Catholic militants fought with police, torched trucks and tossed fire bombs today, protesting hard-line Protestant parades across Northern Ireland.

Scuffles left dozens of officers and demonstrators injured in Belfast before culminating in protests in Londonderry, where Protestants celebrated the city's 1689 defense from a besieging Catholic army. Groups traditionally start marching in other towns before gathering here for the main parade.

Suspected Irish Republican Army members hijacked and burned four trucks and vans on Londonderry's Catholic west side, while more than 10,000 Protestant members of the Apprentice Boys fraternal group paraded through the city center nearby.

Catholic men and youths hurled stones, bottles and 130 gasoline bombs at the lines of heavily protected riot police, who ensured there were no direct Protestant-Catholic clashes in Northern Ireland's second-largest city.

The violence coincided with the 30th anniversary of the deployment of British soldiers as peacekeepers in Northern Ireland. The forces were sent to the British province after police clashes with Catholics over the annual Apprentice Boys parade in Londonderry.

The Apprentice Boys are named in honor of 13 Protestant teenagers--apprentice workers in Londonderry industries--who bolted the city gates in the face of the approaching Catholic king, James II, in the late 17th century.
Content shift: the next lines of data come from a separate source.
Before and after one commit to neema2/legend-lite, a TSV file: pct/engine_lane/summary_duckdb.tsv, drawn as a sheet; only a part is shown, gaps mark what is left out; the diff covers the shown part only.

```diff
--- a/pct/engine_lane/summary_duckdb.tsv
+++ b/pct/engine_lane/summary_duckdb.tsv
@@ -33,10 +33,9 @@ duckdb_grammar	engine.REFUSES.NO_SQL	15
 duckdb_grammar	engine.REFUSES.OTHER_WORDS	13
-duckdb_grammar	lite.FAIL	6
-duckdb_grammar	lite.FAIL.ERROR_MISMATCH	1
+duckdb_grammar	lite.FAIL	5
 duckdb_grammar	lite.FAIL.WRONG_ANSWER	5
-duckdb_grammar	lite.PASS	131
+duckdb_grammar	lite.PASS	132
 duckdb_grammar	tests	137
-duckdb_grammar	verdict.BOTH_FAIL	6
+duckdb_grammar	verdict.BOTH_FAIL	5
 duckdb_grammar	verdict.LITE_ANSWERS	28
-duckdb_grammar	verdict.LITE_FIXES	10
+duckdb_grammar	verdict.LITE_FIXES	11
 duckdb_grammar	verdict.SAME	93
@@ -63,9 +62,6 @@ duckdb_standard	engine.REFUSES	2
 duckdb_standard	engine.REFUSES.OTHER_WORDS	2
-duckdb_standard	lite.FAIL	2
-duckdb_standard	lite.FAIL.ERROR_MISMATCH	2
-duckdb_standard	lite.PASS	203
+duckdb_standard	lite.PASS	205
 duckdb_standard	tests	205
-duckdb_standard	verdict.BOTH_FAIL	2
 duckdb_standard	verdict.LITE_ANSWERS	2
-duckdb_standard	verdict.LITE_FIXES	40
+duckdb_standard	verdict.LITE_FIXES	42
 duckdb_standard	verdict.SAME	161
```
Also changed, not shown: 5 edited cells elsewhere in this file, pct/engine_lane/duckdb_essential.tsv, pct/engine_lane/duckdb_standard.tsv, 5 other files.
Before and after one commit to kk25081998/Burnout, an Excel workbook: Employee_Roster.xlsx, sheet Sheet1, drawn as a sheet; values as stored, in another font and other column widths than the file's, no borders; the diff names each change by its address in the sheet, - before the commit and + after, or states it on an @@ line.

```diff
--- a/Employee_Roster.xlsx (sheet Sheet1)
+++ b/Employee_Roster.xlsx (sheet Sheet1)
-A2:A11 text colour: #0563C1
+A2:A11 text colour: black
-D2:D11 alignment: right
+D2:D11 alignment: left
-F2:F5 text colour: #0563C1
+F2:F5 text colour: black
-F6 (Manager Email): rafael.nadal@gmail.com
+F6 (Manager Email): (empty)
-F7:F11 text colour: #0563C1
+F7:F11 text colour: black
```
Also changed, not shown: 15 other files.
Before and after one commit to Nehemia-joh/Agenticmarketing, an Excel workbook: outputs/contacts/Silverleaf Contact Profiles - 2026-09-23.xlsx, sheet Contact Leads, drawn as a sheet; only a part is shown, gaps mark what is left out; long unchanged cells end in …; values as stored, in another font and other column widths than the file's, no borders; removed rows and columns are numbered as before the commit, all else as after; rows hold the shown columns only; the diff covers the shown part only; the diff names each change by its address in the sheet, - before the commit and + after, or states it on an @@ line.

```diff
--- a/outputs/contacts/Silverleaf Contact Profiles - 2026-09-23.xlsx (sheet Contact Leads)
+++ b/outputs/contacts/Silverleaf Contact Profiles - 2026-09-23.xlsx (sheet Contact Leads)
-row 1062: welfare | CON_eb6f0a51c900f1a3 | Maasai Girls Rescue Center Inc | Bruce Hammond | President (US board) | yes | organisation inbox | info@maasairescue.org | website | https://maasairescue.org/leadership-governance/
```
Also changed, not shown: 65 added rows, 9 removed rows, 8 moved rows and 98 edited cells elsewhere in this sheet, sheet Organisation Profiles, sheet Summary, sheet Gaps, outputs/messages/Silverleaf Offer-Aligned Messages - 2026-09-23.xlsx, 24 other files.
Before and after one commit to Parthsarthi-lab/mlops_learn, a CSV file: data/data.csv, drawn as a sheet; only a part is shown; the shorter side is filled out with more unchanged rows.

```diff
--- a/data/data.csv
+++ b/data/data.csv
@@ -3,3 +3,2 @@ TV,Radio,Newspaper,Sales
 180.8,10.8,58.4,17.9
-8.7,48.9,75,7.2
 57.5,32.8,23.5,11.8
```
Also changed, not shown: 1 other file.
In Belfast, riot squads dragged more than 100 sit-down protesters off one disputed street, clearing the way for about 40 Protestant marchers. Police said 19 officers were injured.